*Try it:*
Which lines below contain the word "string"? Copy each one.

*Data for review:*

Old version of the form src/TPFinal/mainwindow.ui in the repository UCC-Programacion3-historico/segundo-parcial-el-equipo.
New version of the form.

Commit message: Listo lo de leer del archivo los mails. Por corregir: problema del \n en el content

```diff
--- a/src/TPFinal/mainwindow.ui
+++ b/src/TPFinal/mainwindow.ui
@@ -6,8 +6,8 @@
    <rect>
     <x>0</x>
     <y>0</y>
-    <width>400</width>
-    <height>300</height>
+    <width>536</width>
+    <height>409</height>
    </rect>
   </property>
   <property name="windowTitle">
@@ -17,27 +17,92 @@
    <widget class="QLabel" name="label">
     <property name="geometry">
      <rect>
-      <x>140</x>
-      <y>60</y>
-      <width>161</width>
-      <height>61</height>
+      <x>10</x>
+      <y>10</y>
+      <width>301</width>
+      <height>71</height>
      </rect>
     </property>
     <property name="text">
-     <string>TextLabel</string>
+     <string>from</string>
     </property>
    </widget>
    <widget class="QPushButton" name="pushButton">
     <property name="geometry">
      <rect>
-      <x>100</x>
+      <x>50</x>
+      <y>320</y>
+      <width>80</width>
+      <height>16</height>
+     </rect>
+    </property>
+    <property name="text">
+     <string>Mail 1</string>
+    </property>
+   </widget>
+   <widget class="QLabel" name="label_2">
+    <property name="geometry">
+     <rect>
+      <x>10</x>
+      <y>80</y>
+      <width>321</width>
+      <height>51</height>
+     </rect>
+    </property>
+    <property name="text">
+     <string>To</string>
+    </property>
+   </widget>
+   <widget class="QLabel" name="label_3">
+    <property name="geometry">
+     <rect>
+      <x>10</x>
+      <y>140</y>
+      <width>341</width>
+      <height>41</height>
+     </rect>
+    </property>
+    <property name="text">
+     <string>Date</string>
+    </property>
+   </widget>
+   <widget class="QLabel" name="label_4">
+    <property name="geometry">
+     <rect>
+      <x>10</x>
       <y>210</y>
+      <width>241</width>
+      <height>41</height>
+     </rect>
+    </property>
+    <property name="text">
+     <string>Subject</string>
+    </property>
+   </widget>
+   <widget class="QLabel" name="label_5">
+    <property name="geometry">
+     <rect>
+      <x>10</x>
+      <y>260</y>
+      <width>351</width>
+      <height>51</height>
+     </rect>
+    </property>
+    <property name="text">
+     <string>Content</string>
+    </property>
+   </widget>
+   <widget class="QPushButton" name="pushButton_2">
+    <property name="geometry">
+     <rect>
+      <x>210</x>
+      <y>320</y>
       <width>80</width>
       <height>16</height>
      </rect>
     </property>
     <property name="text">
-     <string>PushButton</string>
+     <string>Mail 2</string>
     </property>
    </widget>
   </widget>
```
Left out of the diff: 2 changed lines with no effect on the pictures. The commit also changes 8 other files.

--

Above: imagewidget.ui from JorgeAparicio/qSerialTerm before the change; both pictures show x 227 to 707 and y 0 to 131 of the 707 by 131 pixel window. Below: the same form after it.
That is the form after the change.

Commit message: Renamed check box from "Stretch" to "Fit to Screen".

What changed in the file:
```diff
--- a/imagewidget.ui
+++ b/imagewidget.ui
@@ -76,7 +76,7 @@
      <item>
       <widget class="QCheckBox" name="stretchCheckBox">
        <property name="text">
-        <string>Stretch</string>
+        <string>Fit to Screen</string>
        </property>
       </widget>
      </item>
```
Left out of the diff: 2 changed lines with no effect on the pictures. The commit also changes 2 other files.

*Result for this exercise:*
-     <string>TextLabel</string>
+     <string>from</string>
+     <string>Mail 1</string>
+     <string>To</string>
+     <string>Date</string>
+     <string>Subject</string>
+     <string>Content</string>
-     <string>PushButton</string>
+     <string>Mail 2</string>
-        <string>Stretch</string>
+        <string>Fit to Screen</string>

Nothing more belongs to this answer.